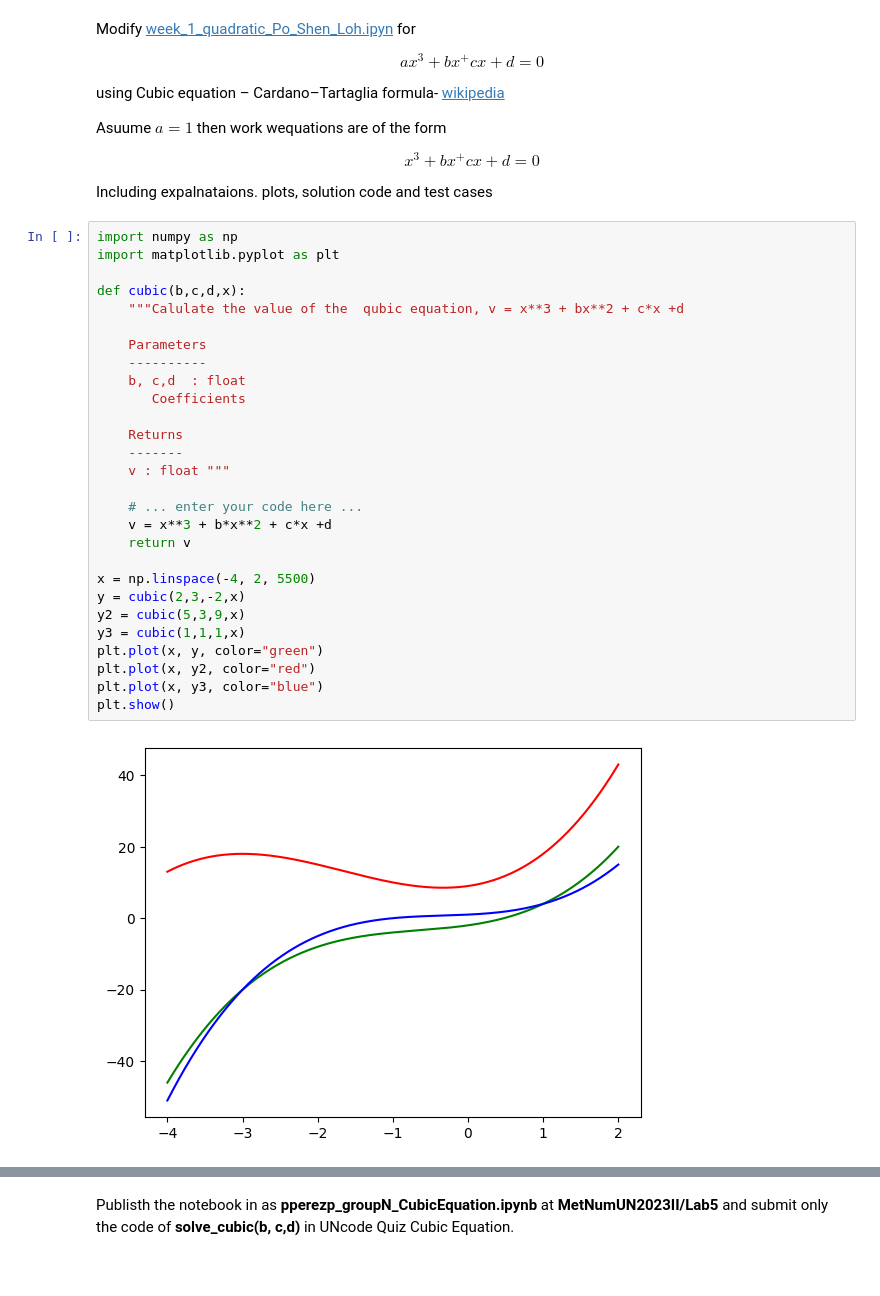
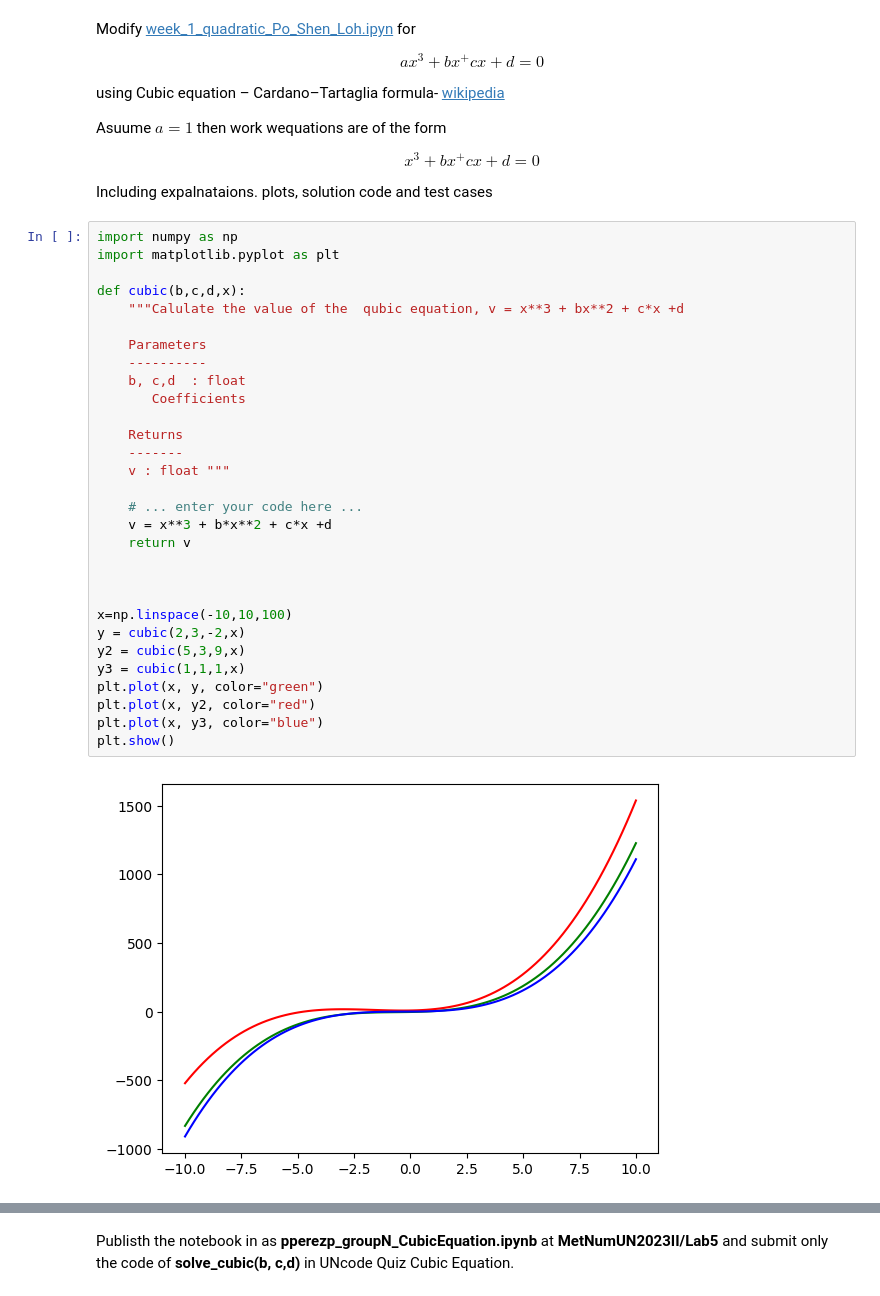
Before and after one commit to jorozcove/MetNumUN2023II, a Jupyter notebook: lab_5/jorozcove_group10_CubicEquation.ipynb, the cells around one changed output, grey strips where cells are left out. Saved outputs shown, nothing was run; the diff lists cells and outputs as text.

```diff
--- a/lab_5/jorozcove_group10_CubicEquation.ipynb
+++ b/lab_5/jorozcove_group10_CubicEquation.ipynb
@@ -13,32 +34,34 @@ Including expalnataions. plots, solution code and test cases
 # %%
 import numpy as np
 import matplotlib.pyplot as plt
 
 def cubic(b,c,d,x):
     """Calulate the value of the  qubic equation, v = x**3 + bx**2 + c*x +d
 
     Parameters
     ----------
     b, c,d  : float
        Coefficients
 
     Returns
     -------
     v : float """
 
     # ... enter your code here ...
     v = x**3 + b*x**2 + c*x +d
     return v
 
-x = np.linspace(-4, 2, 5500)
+
+
+x=np.linspace(-10,10,100)
 y = cubic(2,3,-2,x)
 y2 = cubic(5,3,9,x)
 y3 = cubic(1,1,1,x)
 plt.plot(x, y, color="green")
 plt.plot(x, y2, color="red")
 plt.plot(x, y3, color="blue")
 plt.show()
 # %% [output]
-[figure, old version]
+[figure, new version]
 # %%
 import math
```
Also changed, not shown: parts of 6 cells of this notebook.
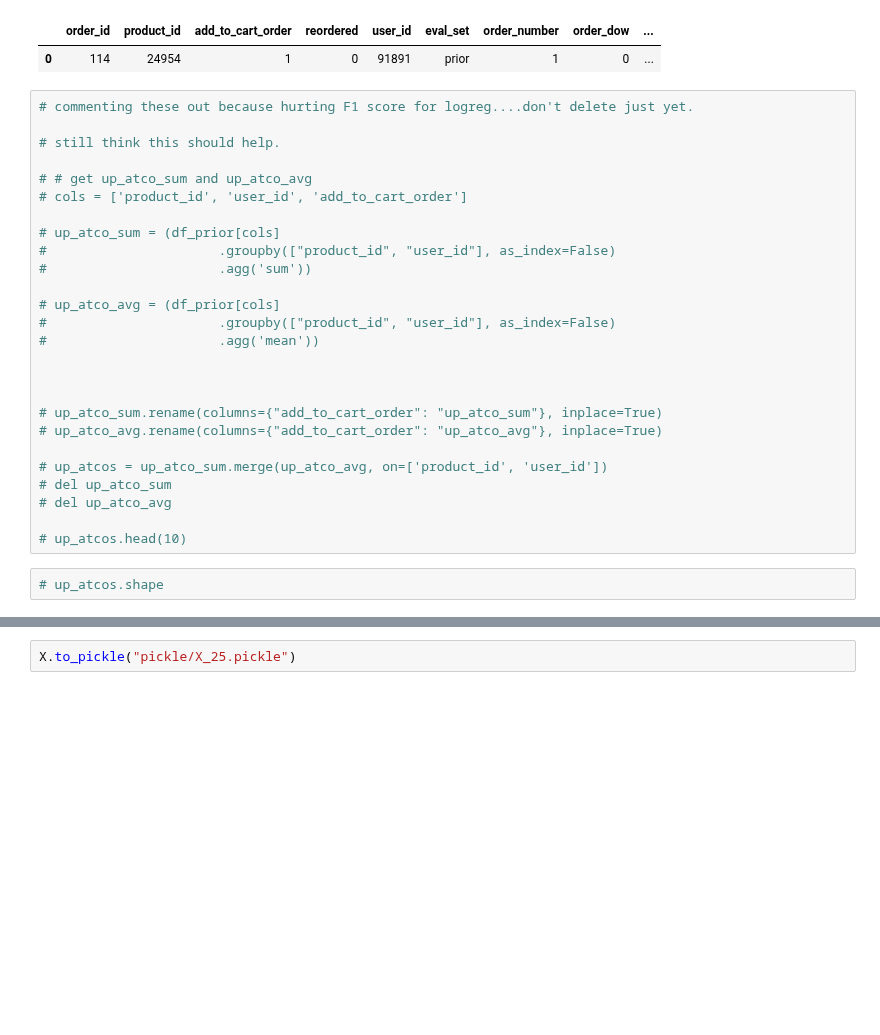
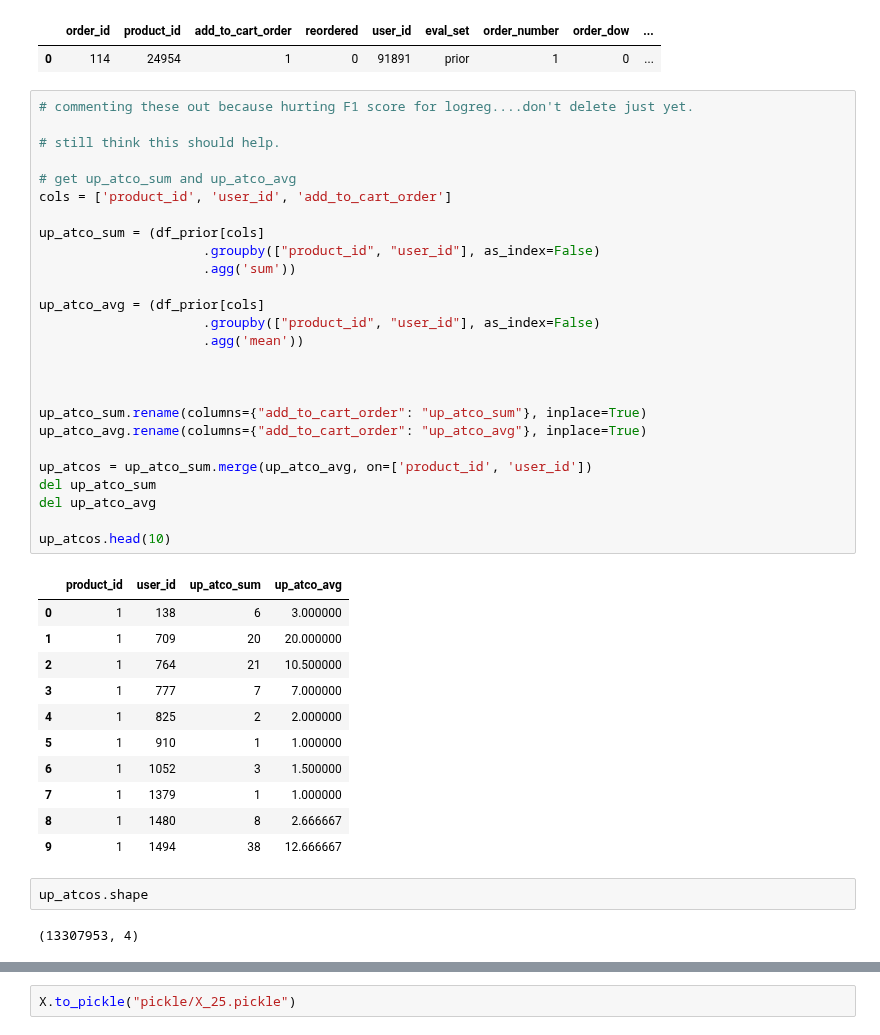
Before and after one commit to edubu2/metis-project3, a Jupyter notebook: code/feature_engineering_3.ipynb, the cells around one changed output, grey strips where cells are left out. Drawn from its saved outputs; the diff is of its cells as text; blank space fills up the shorter version.

```diff
--- a/code/feature_engineering_3.ipynb
+++ b/code/feature_engineering_3.ipynb
@@ -217,29 +234,43 @@ df_prior.head(1)
 # %%
 # commenting these out because hurting F1 score for logreg....don't delete just yet.
 
 # still think this should help.
 
-# # get up_atco_sum and up_atco_avg
-# cols = ['product_id', 'user_id', 'add_to_cart_order']
+# get up_atco_sum and up_atco_avg
+cols = ['product_id', 'user_id', 'add_to_cart_order']
 
-# up_atco_sum = (df_prior[cols]
-#                      .groupby(["product_id", "user_id"], as_index=False)
-#                      .agg('sum'))
+up_atco_sum = (df_prior[cols]
+                     .groupby(["product_id", "user_id"], as_index=False)
+                     .agg('sum'))
 
-# up_atco_avg = (df_prior[cols]
-#                      .groupby(["product_id", "user_id"], as_index=False)
-#                      .agg('mean'))
+up_atco_avg = (df_prior[cols]
+                     .groupby(["product_id", "user_id"], as_index=False)
+                     .agg('mean'))
 
 
 
-# up_atco_sum.rename(columns={"add_to_cart_order": "up_atco_sum"}, inplace=True)
-# up_atco_avg.rename(columns={"add_to_cart_order": "up_atco_avg"}, inplace=True)
+up_atco_sum.rename(columns={"add_to_cart_order": "up_atco_sum"}, inplace=True)
+up_atco_avg.rename(columns={"add_to_cart_order": "up_atco_avg"}, inplace=True)
 
-# up_atcos = up_atco_sum.merge(up_atco_avg, on=['product_id', 'user_id'])
-# del up_atco_sum
-# del up_atco_avg
+up_atcos = up_atco_sum.merge(up_atco_avg, on=['product_id', 'user_id'])
+del up_atco_sum
+del up_atco_avg
 
-# up_atcos.head(10)
+up_atcos.head(10)
+# %% [output]
+|  | product_id | user_id | up_atco_sum | up_atco_avg |
+| 0 | 1 | 138 | 6 | 3.000000 |
+| 1 | 1 | 709 | 20 | 20.000000 |
+| 2 | 1 | 764 | 21 | 10.500000 |
+| 3 | 1 | 777 | 7 | 7.000000 |
+| 4 | 1 | 825 | 2 | 2.000000 |
+| 5 | 1 | 910 | 1 | 1.000000 |
+| 6 | 1 | 1052 | 3 | 1.500000 |
+| 7 | 1 | 1379 | 1 | 1.000000 |
+| 8 | 1 | 1480 | 8 | 2.666667 |
+| 9 | 1 | 1494 | 38 | 12.666667 |
 # %%
-# up_atcos.shape
+up_atcos.shape
+# %% [output]
+(13307953, 4)
 # %%
```
Also changed, not shown: parts of 12 cells of this notebook.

..........

▸ **Prompt**
Repeat the listing exactly, pictures excluded.

▸ **Problem solution**
Before and after one commit to jorozcove/MetNumUN2023II, a Jupyter notebook: lab_5/jorozcove_group10_CubicEquation.ipynb, the cells around one changed output, grey strips where cells are left out. Saved outputs shown, nothing was run; the diff lists cells and outputs as text.

```diff
--- a/lab_5/jorozcove_group10_CubicEquation.ipynb
+++ b/lab_5/jorozcove_group10_CubicEquation.ipynb
@@ -13,32 +34,34 @@ Including expalnataions. plots, solution code and test cases
 # %%
 import numpy as np
 import matplotlib.pyplot as plt
 
 def cubic(b,c,d,x):
     """Calulate the value of the  qubic equation, v = x**3 + bx**2 + c*x +d
 
     Parameters
     ----------
     b, c,d  : float
        Coefficients
 
     Returns
     -------
     v : float """
 
     # ... enter your code here ...
     v = x**3 + b*x**2 + c*x +d
     return v
 
-x = np.linspace(-4, 2, 5500)
+
+
+x=np.linspace(-10,10,100)
 y = cubic(2,3,-2,x)
 y2 = cubic(5,3,9,x)
 y3 = cubic(1,1,1,x)
 plt.plot(x, y, color="green")
 plt.plot(x, y2, color="red")
 plt.plot(x, y3, color="blue")
 plt.show()
 # %% [output]
-[figure, old version]
+[figure, new version]
 # %%
 import math
```
Also changed, not shown: parts of 6 cells of this notebook.
Before and after one commit to edubu2/metis-project3, a Jupyter notebook: code/feature_engineering_3.ipynb, the cells around one changed output, grey strips where cells are left out. Drawn from its saved outputs; the diff is of its cells as text; blank space fills up the shorter version.

```diff
--- a/code/feature_engineering_3.ipynb
+++ b/code/feature_engineering_3.ipynb
@@ -217,29 +234,43 @@ df_prior.head(1)
 # %%
 # commenting these out because hurting F1 score for logreg....don't delete just yet.
 
 # still think this should help.
 
-# # get up_atco_sum and up_atco_avg
-# cols = ['product_id', 'user_id', 'add_to_cart_order']
+# get up_atco_sum and up_atco_avg
+cols = ['product_id', 'user_id', 'add_to_cart_order']
 
-# up_atco_sum = (df_prior[cols]
-#                      .groupby(["product_id", "user_id"], as_index=False)
-#                      .agg('sum'))
+up_atco_sum = (df_prior[cols]
+                     .groupby(["product_id", "user_id"], as_index=False)
+                     .agg('sum'))
 
-# up_atco_avg = (df_prior[cols]
-#                      .groupby(["product_id", "user_id"], as_index=False)
-#                      .agg('mean'))
+up_atco_avg = (df_prior[cols]
+                     .groupby(["product_id", "user_id"], as_index=False)
+                     .agg('mean'))
 
 
 
-# up_atco_sum.rename(columns={"add_to_cart_order": "up_atco_sum"}, inplace=True)
-# up_atco_avg.rename(columns={"add_to_cart_order": "up_atco_avg"}, inplace=True)
+up_atco_sum.rename(columns={"add_to_cart_order": "up_atco_sum"}, inplace=True)
+up_atco_avg.rename(columns={"add_to_cart_order": "up_atco_avg"}, inplace=True)
 
-# up_atcos = up_atco_sum.merge(up_atco_avg, on=['product_id', 'user_id'])
-# del up_atco_sum
-# del up_atco_avg
+up_atcos = up_atco_sum.merge(up_atco_avg, on=['product_id', 'user_id'])
+del up_atco_sum
+del up_atco_avg
 
-# up_atcos.head(10)
+up_atcos.head(10)
+# %% [output]
+|  | product_id | user_id | up_atco_sum | up_atco_avg |
+| 0 | 1 | 138 | 6 | 3.000000 |
+| 1 | 1 | 709 | 20 | 20.000000 |
+| 2 | 1 | 764 | 21 | 10.500000 |
+| 3 | 1 | 777 | 7 | 7.000000 |
+| 4 | 1 | 825 | 2 | 2.000000 |
+| 5 | 1 | 910 | 1 | 1.000000 |
+| 6 | 1 | 1052 | 3 | 1.500000 |
+| 7 | 1 | 1379 | 1 | 1.000000 |
+| 8 | 1 | 1480 | 8 | 2.666667 |
+| 9 | 1 | 1494 | 38 | 12.666667 |
 # %%
-# up_atcos.shape
+up_atcos.shape
+# %% [output]
+(13307953, 4)
 # %%
```
Also changed, not shown: parts of 12 cells of this notebook.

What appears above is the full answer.